Multiple system atrophy (MSA) is a sporadic, progressive, adult-onset neurodegenerative disorder associated with varying degrees of parkinsonism, autonomic dysfunction, and cerebellar ataxia, and is characterized pathologically by widespread α-synuclein-positive glial cytoplasmic inclusions in the brain and spinal cord.68 Disease progression is much faster in MSA than in PD, and there is no drug treatment that provides MSA patients with consistent long-term benefits. Therefore, neuroprotective or regenerative strategies are required for managing MSA patients. We observed the long-term clinical and radiological effects of MSCs in patients with MSA. In an open-label study design, the neurological deficits in 11 patients with MSA who received consecutively intra-arterial and 3 repeated intravenous injections for 3 months were compared with 18 nontreated MSA patients.69 The improvement in neurological deficits as measured on the Unified MSA Rating Scale was significantly greater in MSC-treated patients than in the control patients at all visits throughout the 12-month study period (Fig. 3A and B). Serial PET scans performed on subgroups revealed that cerebral glucose metabolism in the follow-up scans of MSC-treated patients was increased significantly in the cerebellum and frontal white matter, whereas cerebral glucose metabolism in the follow-up scans of the control group decreased significantly in the cerebellum and brainstem (Fig. 3C and D). There were no serious adverse effects related to MSC therapy. Although the study is limited by its open-label trial design, with a double-blind placebo trial being required to resolve remaining controversies,70,71 it does provide clinical clues to the neuroprotective properties of MSCs in MSA.
There is ample evidence that MSCs exert neuroprotective effects against dopaminergic neuronal death. Complex mechanisms might underlie the functional recovery from PD by homing MSCs into the SN, modulation of apoptosis, ubiquitin-proteasome function, and immunomodulation from migrated cells, thus inhibiting microenvironmental cascades of the neurodegenerative process in nigral dopaminergic neurons. The advantages of MSCs in clinical applications could mean that their neuroprotective properties have major therapeutic implications as candidate disease-modifying strategies for PD and MSA.

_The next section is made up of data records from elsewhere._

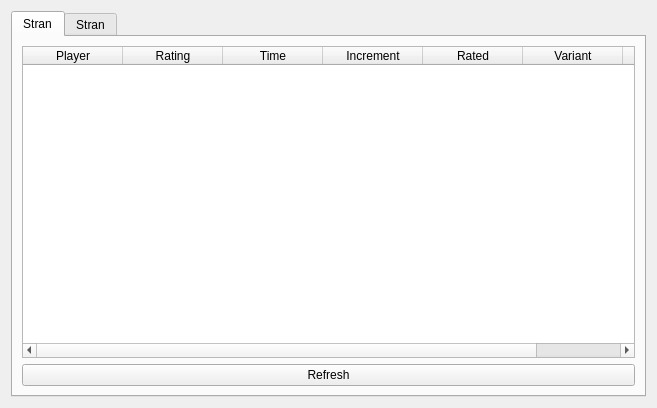
This is src/proto/ficsdialog.ui in KDE/knights as Qt 5 draws it before an edit. The edited form follows.
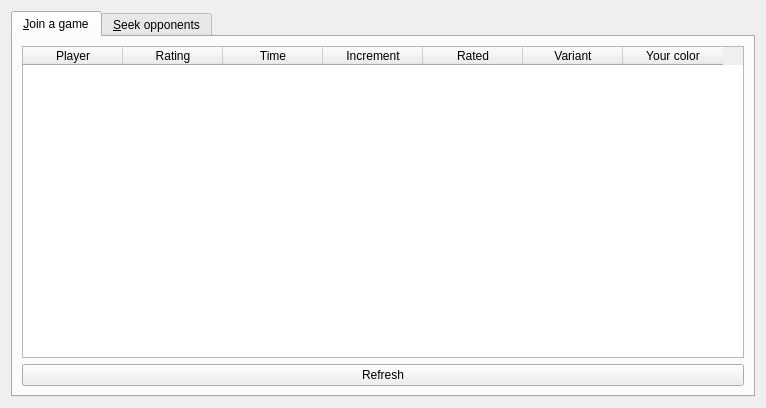
This is the edited form. Custom widgets are drawn as their Qt base class.

Commit message: Remove unnecessary strings from FicsDialog.

Patch:
```diff
--- a/src/proto/ficsdialog.ui
+++ b/src/proto/ficsdialog.ui
@@ -6,7 +6,7 @@
    <rect>
     <x>0</x>
     <y>0</y>
-    <width>657</width>
+    <width>766</width>
     <height>408</height>
    </rect>
   </property>
@@ -18,7 +18,7 @@
      </property>
      <widget class="QWidget" name="joinTab">
       <attribute name="title">
-       <string>Stran</string>
+       <string>&amp;Join a game</string>
       </attribute>
       <layout class="QVBoxLayout" name="verticalLayout_2">
        <item>
@@ -89,7 +89,7 @@
      </widget>
      <widget class="QWidget" name="seekTab">
       <attribute name="title">
-       <string>Stran</string>
+       <string>&amp;Seek opponents</string>
       </attribute>
       <layout class="QVBoxLayout" name="verticalLayout_3">
        <item>
```
The commit also changes 1 other file.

This work was supported by the Korea Research Foundation Grant funded by the Korean Government (MOEHRD, Basic Research Promotion Fund)(KRF-2008-331-E00305).